We then jump forward seventeen years. Nanami and Toko are estranged; Nagio, now healthy, is training to be a doctor; and Asahi, their elderly father, has been behaving oddly. Fearful that Asahi is losing his faculties, Nanami tails him through the streets of Tokyo, where she bumps into Toko. Their initial conversation is awkward and forced; seeing Toko dredges up some of Nanami’s most painful childhood memories. Toko, undeterred by Nanami’s rudeness, furnishes Nanami with a disguise, and the two set off for Hiroshima, where Asahi seems intent on completing a mysterious errand. As Nanami and Toko follow Asahi, we realize that Asahi is the link between the first and second stories; he is Minami’s “lost” brother, the one who was living with relatives when the Americans bombed Hiroshima, returning only after the death of his sister in 1955.

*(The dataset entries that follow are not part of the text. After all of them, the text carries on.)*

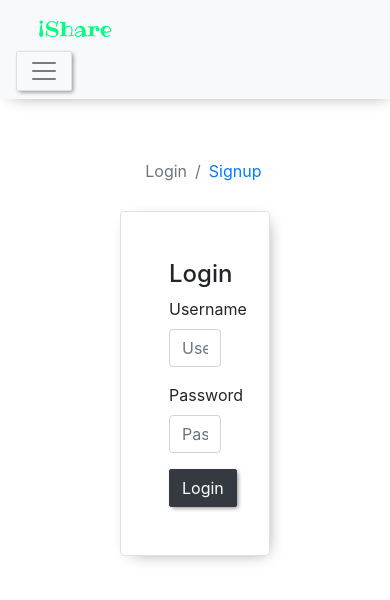
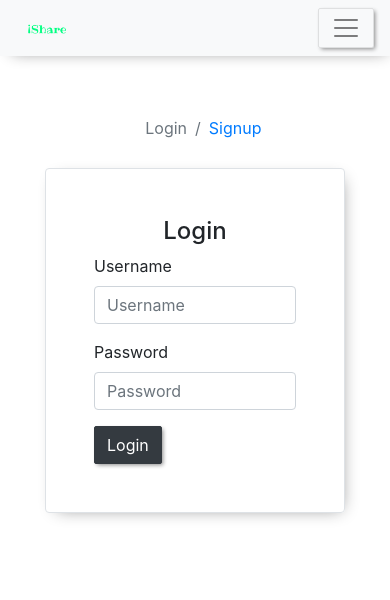
Before and after one commit to Shubhamj08/iShare, a React (Create React App) app in the folder frontend/: page /auth/login in a window 390 px wide. Shown: the top 600 px of the page. Built offline with nearby package versions, Linux system fonts and the light colour scheme; no server answers.

Commit message:
responsiveness increased

```diff
--- a/frontend/src/components/login.jsx
+++ b/frontend/src/components/login.jsx
@@ -2,7 +2,9 @@ import React from 'react';
 import Form from './common/form';
 import { login, getCurrentUser } from '../services/authService';
 import { Redirect } from 'react-router-dom';
+import "../css/auth.css";
 const Joi = require('joi-browser');
+
 
 
 class Login extends Form {
--- a/frontend/src/components/navbar.jsx
+++ b/frontend/src/components/navbar.jsx
@@ -9,7 +9,7 @@ const Navbar = (props) => {
             className="navbar navbar-expand-lg navbar-light bg-light sticky-top mb-5"
         >
             <Link className="navbar-brand p-0" to="/"><img className='logo' src={logo} alt={'IShare'}></img></Link>
-            <button className="navbar-toggler" type="button" data-toggle="collapse" data-target="#navbarNav" aria-controls="navbarNav" aria-expanded="false" aria-label="Toggle navigation">
+            <button className="navbar-toggler float-right" type="button" data-toggle="collapse" data-target="#navbarNav" aria-controls="navbarNav" aria-expanded="false" aria-label="Toggle navigation">
                 <span className="navbar-toggler-icon"></span>
             </button>
             <div className="collapse navbar-collapse" id="navbarNav">
--- a/frontend/src/components/signup.jsx
+++ b/frontend/src/components/signup.jsx
@@ -3,6 +3,7 @@ import Form from './common/form';
 import { Redirect } from 'react-router-dom';
 import { register } from '../services/userService';
 import { getCurrentUser } from '../services/authService';
+import "../css/auth.css";
 const Joi = require('joi-browser');
 
 
--- /dev/null
+++ b/frontend/src/css/auth.css
@@ -0,0 +1,5 @@
+@media only screen and (max-width: 600px) {
+	form.form-group {
+		width: 100% !important;
+	}
+}
--- a/frontend/src/css/navbar.css
+++ b/frontend/src/css/navbar.css
@@ -8,6 +8,10 @@
 	height: auto;
 }
 
+.navbar-brand {
+	width: 50%;
+}
+
 .profile-image {
 	width: 4%;
 	height: auto;
--- a/frontend/src/index.js
+++ b/frontend/src/index.js
@@ -5,6 +5,7 @@ import './index.css';
 import App from './App';
 import reportWebVitals from './reportWebVitals';
 import "bootstrap/dist/css/bootstrap.css";
+import "bootstrap/dist/js/bootstrap.min.js";
 import 'font-awesome/css/font-awesome.css';
 
 ReactDOM.render(
```
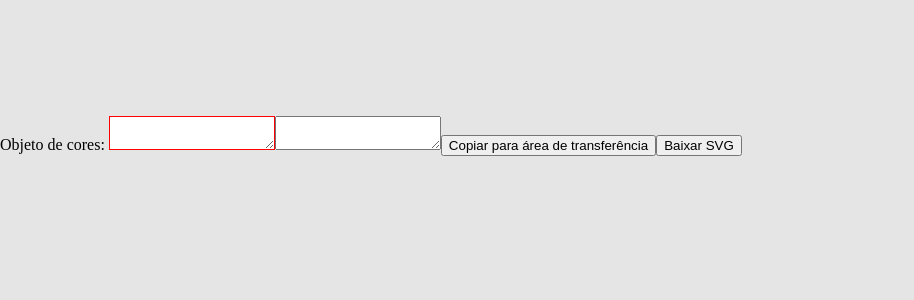
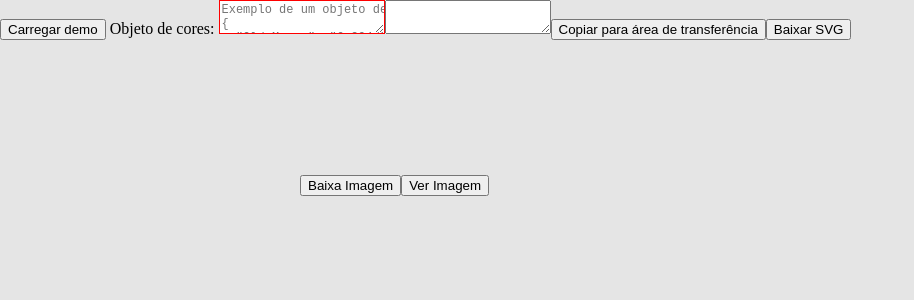
Before and after one commit to guilhermerodrigues680/coolors-co-obj-to-svg, a Vue app: page / in a window 1280 px wide. Shown: the top 300 px of the page, without its empty margins (0-914 px from the left). Built offline with nearby package versions, Linux system fonts and the light colour scheme.

Commit message:
canvg implementado

```diff
--- a/src/views/HomeView.vue
+++ b/src/views/HomeView.vue
@@ -1,8 +1,10 @@
 <template>
   <div class="home">
+    <button @click="colorJson = colorJsonPlaceholder">Carregar demo</button>
     <label>
       Objeto de cores:
       <textarea
+        :placeholder="'Exemplo de um objeto de cores:\n' + colorJsonPlaceholder"
         class="textarea-color-json"
         :class="{ 'textarea-color-json--invalid': !colorJsonValid }"
         v-model="colorJson"
@@ -12,8 +14,10 @@
     <textarea ref="textareaSvg" :value="colorPaleteSvg" readonly></textarea>
     <button ref="btnCopyToClipboard">Copiar para área de transferência</button>
     <button @click="handleDownloadSvg()">Baixar SVG</button>
-    <div v-if="svgEl" v-html="colorPaleteSvg"></div>
+    <div v-html="colorPaleteSvg"></div>
     <canvas ref="canvas"></canvas>
+    <button @click="handleDownloadCanvasImg">Baixa Imagem</button>
+    <button @click="handleOpenCanvasImg">Ver Imagem</button>
   </div>
 </template>
 
@@ -22,16 +26,31 @@ import ClipboardJS from "clipboard";
 import Swal from "sweetalert2";
 import { convObjToSvg2 } from "@/modules/obj-to-svg-palette/helpers/obj-to-svg-palette";
 import { saveAs } from "file-saver";
+import { Canvg } from "canvg";
+
+const exampleJson = `{
+  "Old Mauve": "6a294d",
+  "Pink Pantone": "cf5597",
+  "Myrtle Green": "337b77",
+  "Dodger Blue": "4297fa",
+  "Cyber Yellow": "fdce02",
+  "Rich Black FOGRA 29": "091221",
+  "Black": "000000",
+  "Gray Web": "808080",
+  "Cultured": "f1f1f1",
+  "White": "ffffff"
+}`;
 
 export default {
   name: "HomeView",
   components: {},
 
   data: () => ({
+    colorJsonPlaceholder: exampleJson,
     colorJson: "",
     colorPaleteSvg: "",
-    /** @type {SVGSVGElement} */
-    svgEl: null,
+    /** @type {Canvg} */
+    canvgInstance: null,
   }),
 
   computed: {
@@ -75,12 +94,25 @@ export default {
       });
       console.error("clipboardSvg error: ", e);
     });
+
+    // this.$once("hook:beforeDestroy", () => {});
+  },
+
+  beforeDestroy() {
+    this.canvgInstance?.stop();
   },
 
   methods: {
     colorJsonToSvg(json) {
-      this.svgEl = Object.freeze(convObjToSvg2(json));
-      this.colorPaleteSvg = this.svgEl.outerHTML;
+      this.colorPaleteSvg = convObjToSvg2(json).outerHTML;
+
+      /** @type {{canvas: HTMLCanvasElement}} */
+      const { canvas } = this.$refs;
+      const ctx = canvas.getContext("2d");
+
+      this.canvgInstance?.stop();
+      const canvgInstance = Canvg.fromString(ctx, this.colorPaleteSvg);
+      canvgInstance.start(); // Start SVG rendering with animations and mouse handling.
     },
 
     handleDownloadSvg() {
@@ -93,6 +125,23 @@ export default {
         showConfirmButton: false,
         timer: 1500,
       });
+    },
+
+    handleDownloadCanvasImg() {
+      /** @type {{canvas: HTMLCanvasElement}} */
+      const { canvas } = this.$refs;
+      canvas.toBlob((blob) => {
+        const filename = "color-pallete.png";
+        saveAs(blob, filename);
+      }); // image/png, image/jpg (0 a 1)
+    },
+
+    handleOpenCanvasImg() {
+      /** @type {{canvas: HTMLCanvasElement}} */
+      const { canvas } = this.$refs;
+      canvas.toBlob((blob) => {
+        window.open(URL.createObjectURL(blob), "_blank");
+      }); // image/png, image/jpg (0 a 1)
     },
   },
 };
```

Kouno’s meticulously detailed illustrations create a strong sense of place, underscoring the contrast between Hiroshima’s orderly new business district and the crowded Aioi Doori neighborhood where the hibakusha live. In the few panels alluding to the actual events of August 6, 1945, Kouno’s art becomes more primitive and stylized, suggesting the horrific effects of the blast by depicting the victims as stick figures with swollen faces. The child-like simplicity and directness of these images are startling yet effective, a reminder both of Minami’s youth at the time of the attack and of the radiation’s devastating ability to rob its victims of their identities by destroying their hair, hands, and faces — in short, the very parts of their bodies that give them their individual appearance. These scenes are notable as well for the skillful way in which present and past co-exist within the same panels; we see the landscape as Minami does, alive with vivid, horrific memories of surviving the blast.
Kouno’s character designs exhibit a similar attention to detail and mood as her landscapes. Nanami, for example, bears a striking resemblance to her aunt Minami, not just in her behavior (Minami shared Nanami’s love of baseball and her brusque demeanor) but also in her facial expressions and carriage; she’s a subtle visual echo of the previous generation. Like all of Kouno’s characters, Nanami and Minami have a slightly rough, clumsy quality to them, with heads and hands that seem just a little too big for their wiry bodies. Yet these awkward proportions don’t detract from the beauty of the work; if anything, the illustrations make Kouno’s characters seem more vulnerable, more imperfect, more fragile—in short, more human and more believable. And that honest vulnerability, in turn, makes it possible for readers from all walks of life to enter sympathetically into Kouno’s haunting yet life-affirming story, to look past the politics of suffering and representation to understand the price that civilians pay in every war.